Cruisers' Net
Cruisers Helping Cruisers
Zimmerman Marine
239 461-0775 Legacy Harbour Marina entrance is located on the Okeechobee Waterway East of Marker #49 on the Caloosahatchee River. The Marina is situated two blocks from historic downtown Fort Myers and three blocks from the historic Edison-Ford Winter Estates. The Marina's 131-Slips range in size from 40 feet to 80 feet and can accommodate Transient Boats of 100 feet plus. The large Fairways make our slips easily accessible. Our slips are surrounded by one of the largest 'floating breakwaters' on the Gulf of Mexico. The floating docks are state-of-the-art. Legacy Harbour Marina is a full-featured facility with all the modern conveniences of home including pump-out station, heated pool, fitness center, full electric metered at the slip, cable TV, laundry, air-conditioned showers and wireless Internet connections available. The Boaters' Lounge is available for relaxing after a cruise or for private parties. The view from the lounge is spectacular! Our grounds are beautifully manicured and provide great strolling along the river with benches, Chickee Hut, and excellent access to all of historic Fort Myers. Please take a few moments to browse our website and see for yourself what our  beautiful boating facility can offer you the next time you are cruising in Southwest Florida.
Port City Marina - Wilmington, NC
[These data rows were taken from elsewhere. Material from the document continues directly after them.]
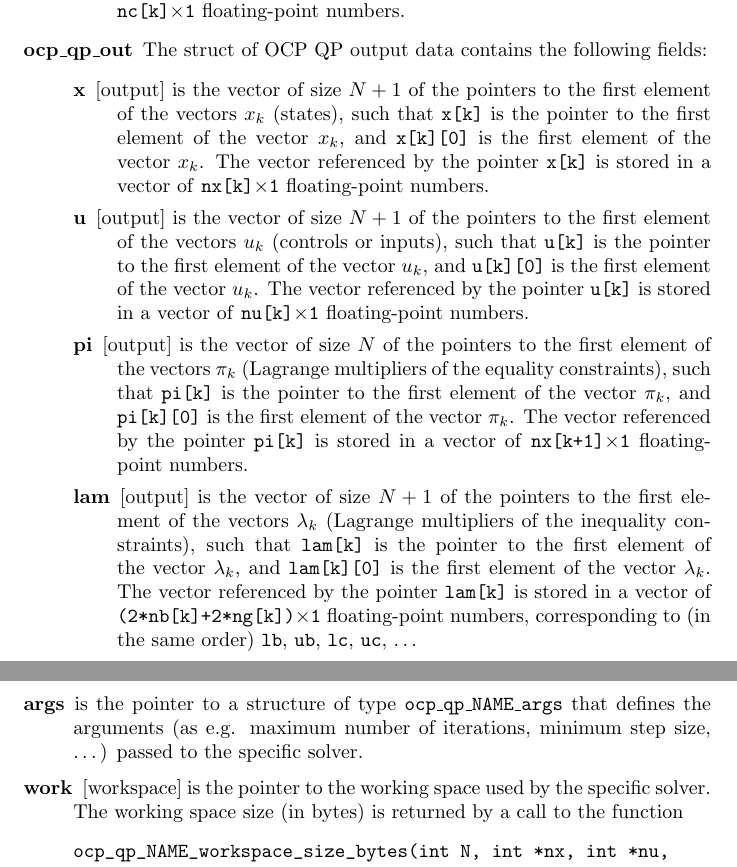
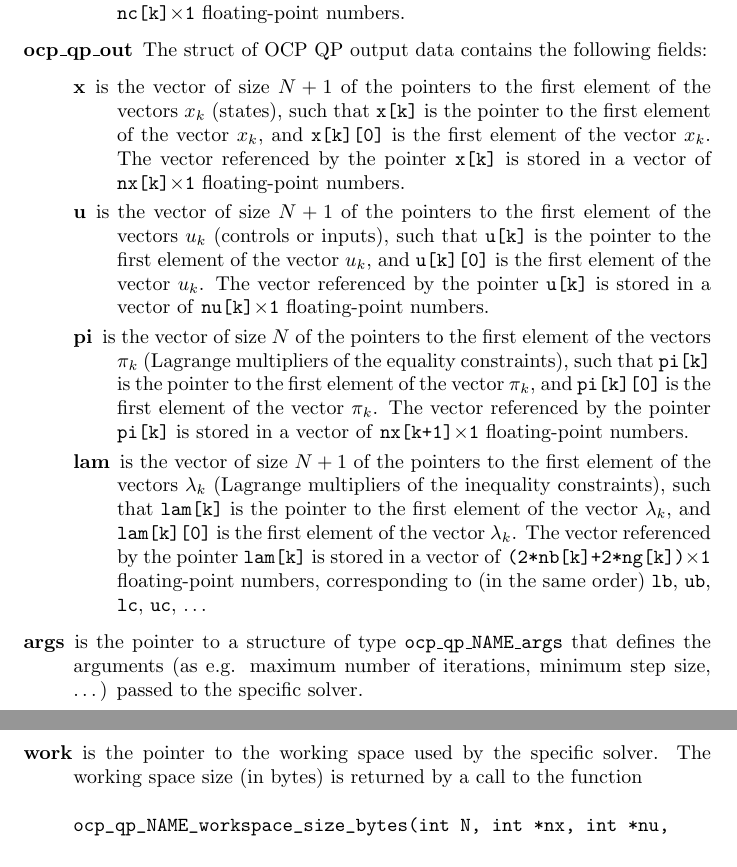
Before and after one commit to acados/acados, a LaTeX document (doc/reference/reference.tex): two parts of pages 5 and 6 of 13, joined at a grey line, cut so that both start at the same text. Compiled offline with pdfLaTeX.

Commit message:
Minor fix in documentation

```diff
--- a/doc/reference/reference.tex
+++ b/doc/reference/reference.tex
@@ -87,17 +87,17 @@ The function returns an integer number, that is defined in the following enumera
 	\end{description}
 	\item[ocp\_qp\_out] The struct of OCP QP output data contains the following fields:
 	\begin{description}
-		\item[x] [output] is the vector of size $N+1$ of the pointers to the first element of the vectors $x_k$ (states), such that \texttt{x[k]} is the pointer to the first element of the vector $x_k$, and \texttt{x[k][0]} is the first element of the vector $x_k$.
+		\item[x] is the vector of size $N+1$ of the pointers to the first element of the vectors $x_k$ (states), such that \texttt{x[k]} is the pointer to the first element of the vector $x_k$, and \texttt{x[k][0]} is the first element of the vector $x_k$.
 		The vector referenced by the pointer \texttt{x[k]} is stored in a vector of \texttt{nx[k]$\times$1} floating-point numbers.
-		\item[u] [output] is the vector of size $N+1$ of the pointers to the first element of the vectors $u_k$ (controls or inputs), such that \texttt{u[k]} is the pointer to the first element of the vector $u_k$, and \texttt{u[k][0]} is the first element of the vector $u_k$.
+		\item[u] is the vector of size $N+1$ of the pointers to the first element of the vectors $u_k$ (controls or inputs), such that \texttt{u[k]} is the pointer to the first element of the vector $u_k$, and \texttt{u[k][0]} is the first element of the vector $u_k$.
 		The vector referenced by the pointer \texttt{u[k]} is stored in a vector of \texttt{nu[k]$\times$1} floating-point numbers.
-		\item[pi] [output] is the vector of size $N$ of the pointers to the first element of the vectors $\pi_k$ (Lagrange multipliers of the equality constraints), such that \texttt{pi[k]} is the pointer to the first element of the vector $\pi_k$, and \texttt{pi[k][0]} is the first element of the vector $\pi_k$.
+		\item[pi] is the vector of size $N$ of the pointers to the first element of the vectors $\pi_k$ (Lagrange multipliers of the equality constraints), such that \texttt{pi[k]} is the pointer to the first element of the vector $\pi_k$, and \texttt{pi[k][0]} is the first element of the vector $\pi_k$.
 		The vector referenced by the pointer \texttt{pi[k]} is stored in a vector of \texttt{nx[k+1]$\times$1} floating-point numbers.
-		\item[lam] [output] is the vector of size $N+1$ of the pointers to the first element of the vectors $\lambda_k$ (Lagrange multipliers of the inequality constraints), such that \texttt{lam[k]} is the pointer to the first element of the vector $\lambda_k$, and \texttt{lam[k][0]} is the first element of the vector $\lambda_k$.
+		\item[lam] is the vector of size $N+1$ of the pointers to the first element of the vectors $\lambda_k$ (Lagrange multipliers of the inequality constraints), such that \texttt{lam[k]} is the pointer to the first element of the vector $\lambda_k$, and \texttt{lam[k][0]} is the first element of the vector $\lambda_k$.
 		The vector referenced by the pointer \texttt{lam[k]} is stored in a vector of \texttt{(2*nb[k]+2*ng[k])$\times$1} floating-point numbers, corresponding to (in the same order) \texttt{lb}, \texttt{ub}, \texttt{lc}, \texttt{uc}, \ldots
 	\end{description}
 	\item[args] is the pointer to a structure of type \texttt{ocp\_qp\_NAME\_args} that defines the arguments (as e.g. maximum number of iterations, minimum step size, \ldots) passed to the specific solver.
-	\item[work] [workspace] is the pointer to the working space used by the specific solver.
+	\item[work] is the pointer to the working space used by the specific solver.
 The working space size (in bytes) is returned by a call to the function
 \begin{verbatim}
 ocp_qp_NAME_workspace_size_bytes(int N, int *nx, int *nu,
```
NEW Salty Southeast Cruisers’ Net Sponsors

Please join with us in welcoming our latest Salty Southeast Cruisers’ Net Sponsors. These quality firms are investing in the cruising community by supporting the SSECN. Please patronize them and ALL our SSECN sponsors. Click on any sponsor to visit their web site!

Beaufort Marine Center
Swansboro
Hurricane Boatyard, (252) 745-3369, http://www.hurricaneboatyard.com/
Blue Goose, ACCOMMODATIONS GEARED TO CYCLISTS AND OUTDOOR ENTHUSIAST, Saint Marys & Cumberland Island and Irwinton & Middle Georgia
Martin County Florida
New Bern Grand Marina Yacht Club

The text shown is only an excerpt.